── Provided records
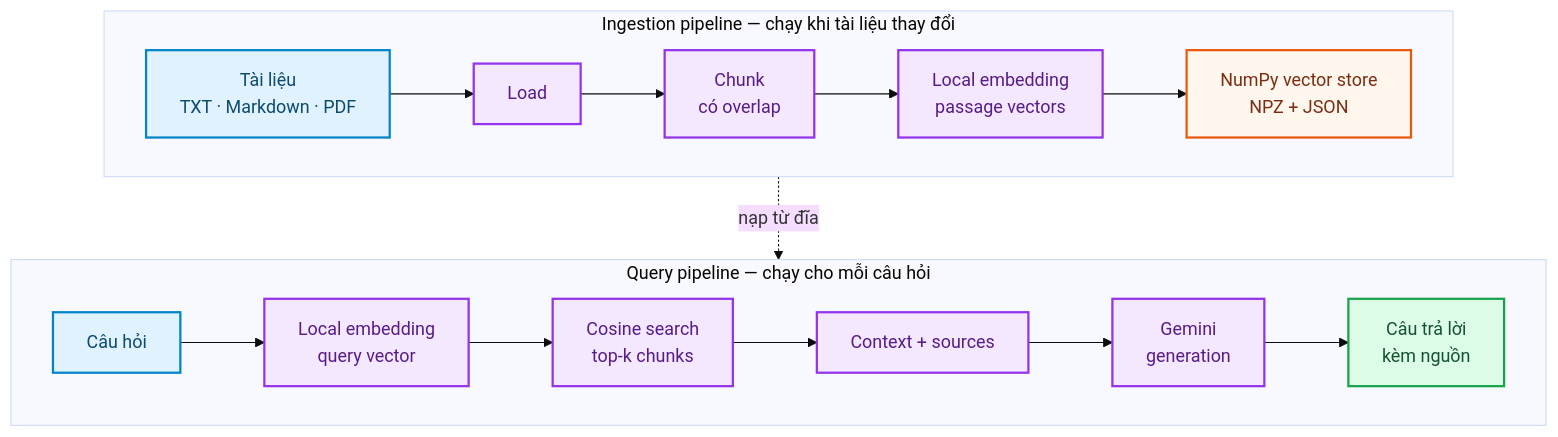
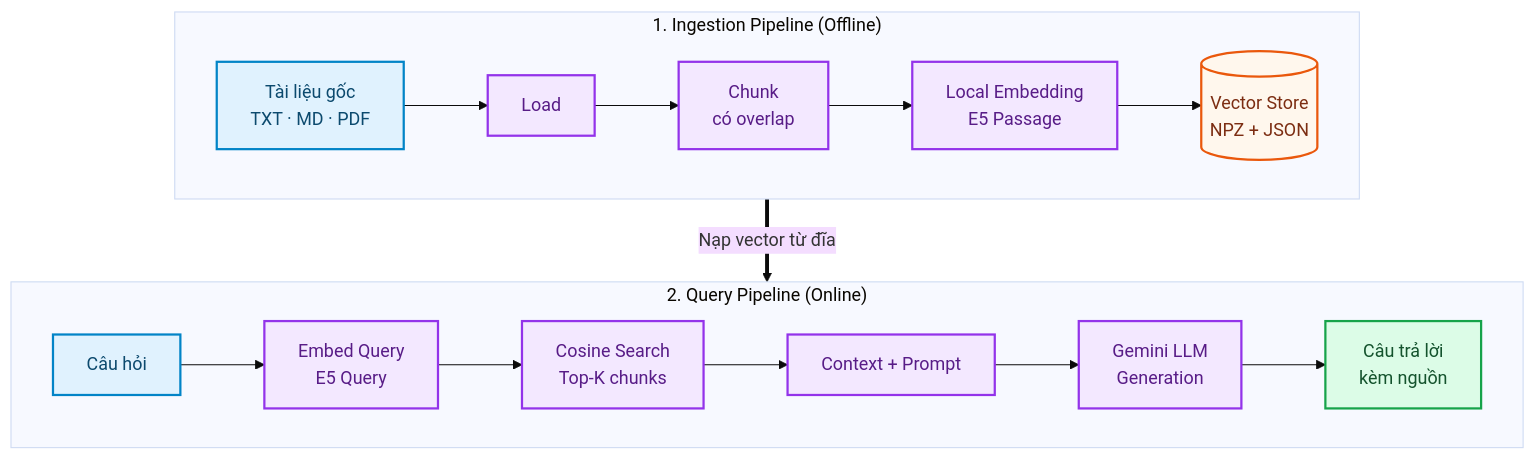
One commit to QuocTien004/RAG-from-zero changed the first of 3 diagrams in README.md. Above: the diagram before and after it, drawn with Mermaid (base theme). The commit also changed other lines of this file, not shown here.

Commit message:
fix(docs): fix Mermaid diagram text overlap and update references section

````diff
--- a/README.md
+++ b/README.md
@@ -34,30 +34,30 @@
 ```mermaid
-flowchart TB
-    subgraph OFFLINE["Ingestion pipeline — chạy khi tài liệu thay đổi"]
+flowchart TD
+    subgraph OFFLINE["1. Ingestion Pipeline (Offline)"]
         direction LR
-        RAW["Tài liệu<br/>TXT · Markdown · PDF"] --> LOAD["Load"]
+        RAW["Tài liệu gốc<br/>TXT · MD · PDF"] --> LOAD["Load"]
         LOAD --> CHUNK["Chunk<br/>có overlap"]
-        CHUNK --> DOCEMBED["Local embedding<br/>passage vectors"]
-        DOCEMBED --> STORE["NumPy vector store<br/>NPZ + JSON"]
+        CHUNK --> DOCEMBED["Local Embedding<br/>E5 Passage"]
+        DOCEMBED --> STORE[("Vector Store<br/>NPZ + JSON")]
     end
 
-    subgraph ONLINE["Query pipeline — chạy cho mỗi câu hỏi"]
+    subgraph ONLINE["2. Query Pipeline (Online)"]
         direction LR
-        QUESTION["Câu hỏi"] --> QEMBED["Local embedding<br/>query vector"]
-        QEMBED --> RETRIEVE["Cosine search<br/>top-k chunks"]
-        RETRIEVE --> CONTEXT["Context + sources"]
-        CONTEXT --> GEMINI["Gemini<br/>generation"]
+        QUESTION["Câu hỏi"] --> QEMBED["Embed Query<br/>E5 Query"]
+        QEMBED --> RETRIEVE["Cosine Search<br/>Top-K chunks"]
+        RETRIEVE --> CONTEXT["Context + Prompt"]
+        CONTEXT --> GEMINI["Gemini LLM<br/>Generation"]
         GEMINI --> ANSWER["Câu trả lời<br/>kèm nguồn"]
     end
 
-    STORE -. nạp từ đĩa .-> RETRIEVE
+    STORE ==>|Nạp vector từ đĩa| RETRIEVE
 
     classDef input fill:#E0F2FE,stroke:#0284C7,color:#0C4A6E,stroke-width:2px;
     classDef process fill:#F3E8FF,stroke:#9333EA,color:#581C87,stroke-width:2px;
     classDef storage fill:#FFF7ED,stroke:#EA580C,color:#7C2D12,stroke-width:2px;
     classDef output fill:#DCFCE7,stroke:#16A34A,color:#14532D,stroke-width:2px;
     class RAW,QUESTION input;
     class LOAD,CHUNK,DOCEMBED,QEMBED,RETRIEVE,CONTEXT,GEMINI process;
     class STORE storage;
     class ANSWER output;
 ```
````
────
• [Instructions to follow] The exact lines from the one containing "từ đĩa| RETRIEVE" through the end of the listing above are the expected output; include nothing else.

• [Solved exercise]
+    STORE ==>|Nạp vector từ đĩa| RETRIEVE
 
     classDef input fill:#E0F2FE,stroke:#0284C7,color:#0C4A6E,stroke-width:2px;
     classDef process fill:#F3E8FF,stroke:#9333EA,color:#581C87,stroke-width:2px;
     classDef storage fill:#FFF7ED,stroke:#EA580C,color:#7C2D12,stroke-width:2px;
     classDef output fill:#DCFCE7,stroke:#16A34A,color:#14532D,stroke-width:2px;
     class RAW,QUESTION input;
     class LOAD,CHUNK,DOCEMBED,QEMBED,RETRIEVE,CONTEXT,GEMINI process;
     class STORE storage;
     class ANSWER output;
 ```
````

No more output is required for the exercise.